Councillors have agreed ‘in principle’ to pump £12m into redeveloping Europe’s largest market.
Coun Richard Lewis, executive member for development and the economy, said yesterday (March 13) the cash injection was necessary to make Leeds Kirkgate Market “fit for purpose” for the next few decades.
The City Council’s executive board also agreed that a new management structure was needed to improve relations between the market traders and council officers.
Coun Andrew Carter said a “mistrust” had manifested itself between the two groups.
He suggested that a ‘joint partnership’ that made the market traders the majority shareholder could be a way to give them a “real voice”.
Coun Carter said: “There’s a real fear that there’s a secret agenda that we are trying to move away from being a traditional market.
“We know that isn’t correct but that’s the concern.”
The new £12.3m plan could see the 1981 and 1976 buildings reroofed, create distinct zones and a central events space to attract shoppers.
The revamp will be funded by borrowing paid off by the market’s £1.4m annual profit and could also see the creation of a daily covered market.
It is hoped the outdoor market will stay the same, the frontage of George Street will be remodelled, while the whole project is aimed at complementing the new Eastgate Quarter, which is to feature a John Lewis.
Coun Stewart Golton, leader of the Leeds Liberal Democrats, stressed the plan had not been “rushed through” as suggested by the scheme’s critics.
He said: “Whatever out proposal for the city market it will be controversial with someone as everyone has an attachment with the place.

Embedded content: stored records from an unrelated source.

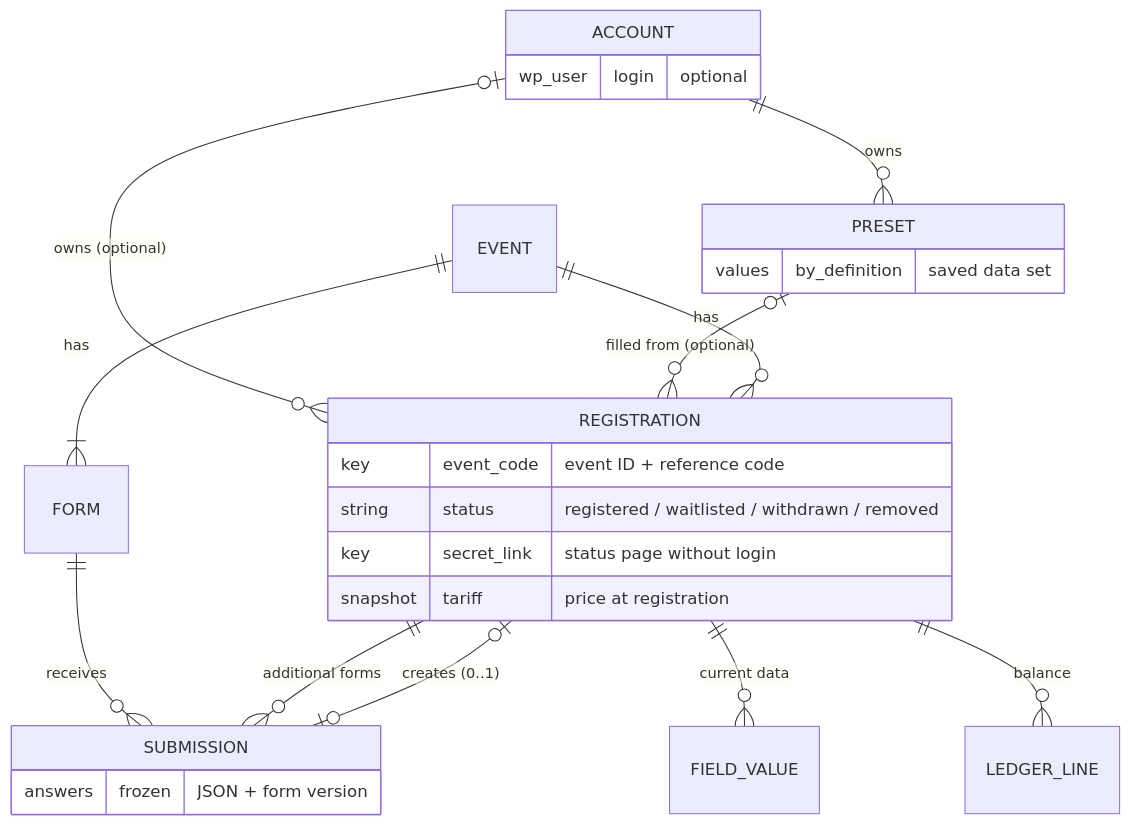
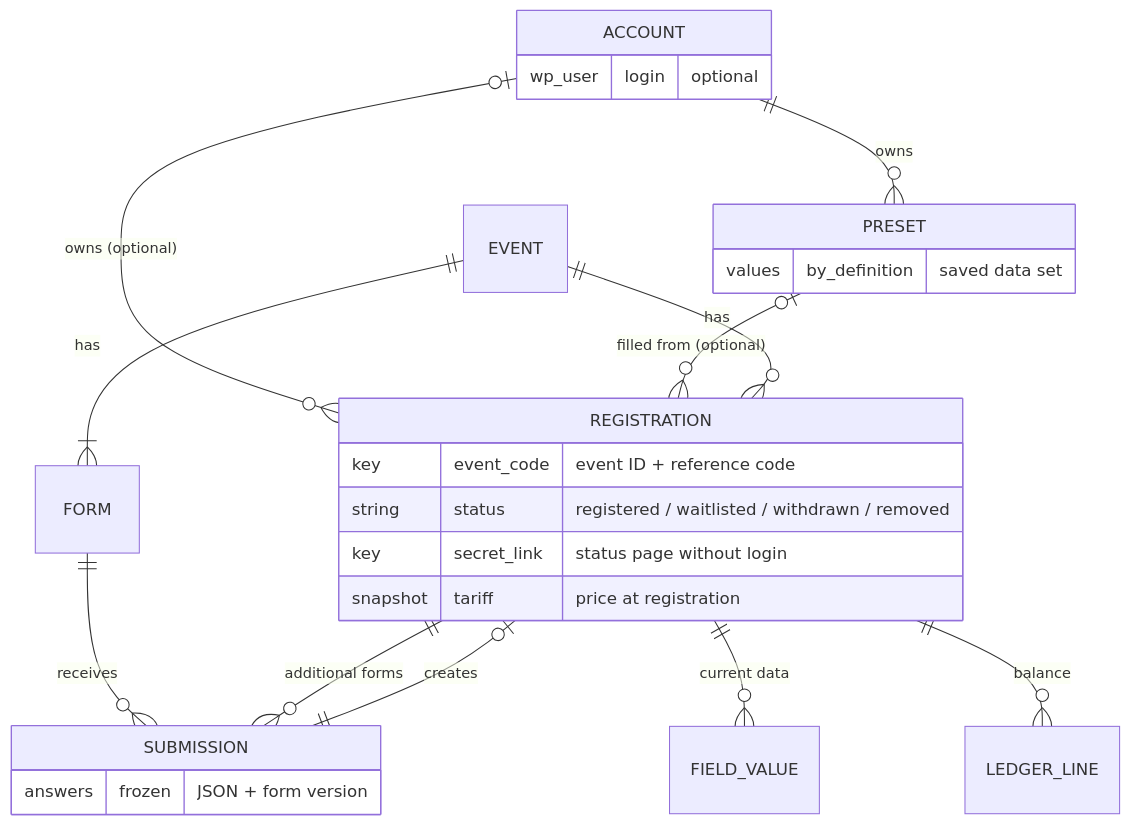
Before and after one commit to reformatus/kalaka: the fourth of 7 diagrams in docs/architecture.md, drawn with Mermaid. The commit also changed other lines of this file and 3 other files, not shown here.

````diff
--- a/docs/architecture.md
+++ b/docs/architecture.md
@@ -240,28 +255,28 @@
 ```mermaid
 erDiagram
   ACCOUNT ||--o{ PRESET : "owns"
   ACCOUNT |o--o{ REGISTRATION : "owns (optional)"
   PRESET |o--o{ REGISTRATION : "filled from (optional)"
   EVENT ||--|{ FORM : "has"
   FORM ||--o{ SUBMISSION : "receives"
-  SUBMISSION |o--o| REGISTRATION : "creates (0..1)"
+  SUBMISSION ||--o| REGISTRATION : "creates"
   REGISTRATION ||--o{ SUBMISSION : "additional forms"
   EVENT ||--o{ REGISTRATION : "has"
   REGISTRATION ||--o{ FIELD_VALUE : "current data"
   REGISTRATION ||--o{ LEDGER_LINE : "balance"
   ACCOUNT {
     wp_user login "optional"
   }
   PRESET {
     values by_definition "saved data set"
   }
   SUBMISSION {
     answers frozen "JSON + form version"
   }
   REGISTRATION {
     key event_code "event ID + reference code"
     string status "registered / waitlisted / withdrawn / removed"
     key secret_link "status page without login"
     snapshot tariff "price at registration"
   }
 ```
````
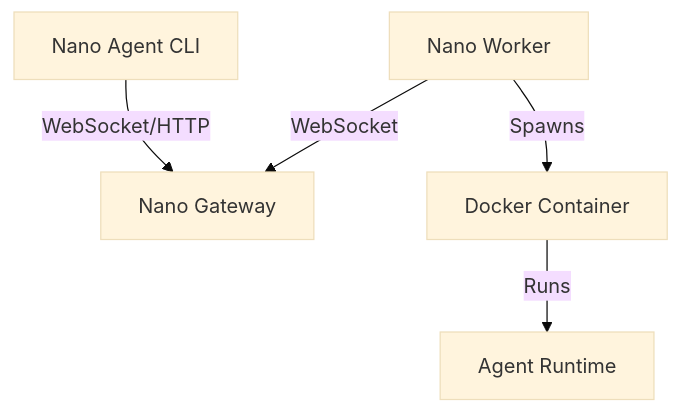
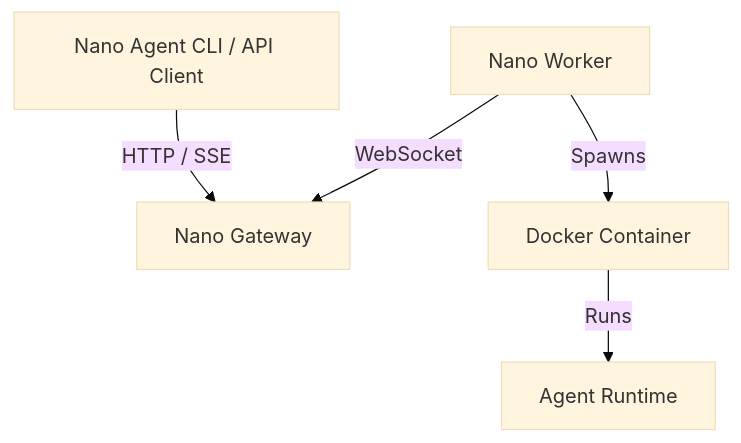
Before and after one commit to nano-harness/nano-cloud: the diagram in README.md, drawn with Mermaid (base theme). The commit also changed other lines of this file and 37 other files, not shown here.

````diff
--- a/README.md
+++ b/README.md
@@ -5,7 +9,7 @@
 ```mermaid
 graph TD
-    A[Nano Agent CLI] -->|WebSocket/HTTP| G[Nano Gateway]
+    A[Nano Agent CLI / API Client] -->|HTTP / SSE| G[Nano Gateway]
     W[Nano Worker] -->|WebSocket| G
     W -->|Spawns| D[Docker Container]
     D -->|Runs| R[Agent Runtime]
 ```
````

What is before us is a balanced proposal.”
But he admitted: “One thing that does need to be tackled is the issue of leases.”
Sara Gonzalez, of the Friends of Kirkgate Market group, said increased rates was a genuine and realistic fear among market traders.
She said: “The market is not just a business. We need more representation from the public - customers, community groups and traders. We are very pleased with the investment in the roof.”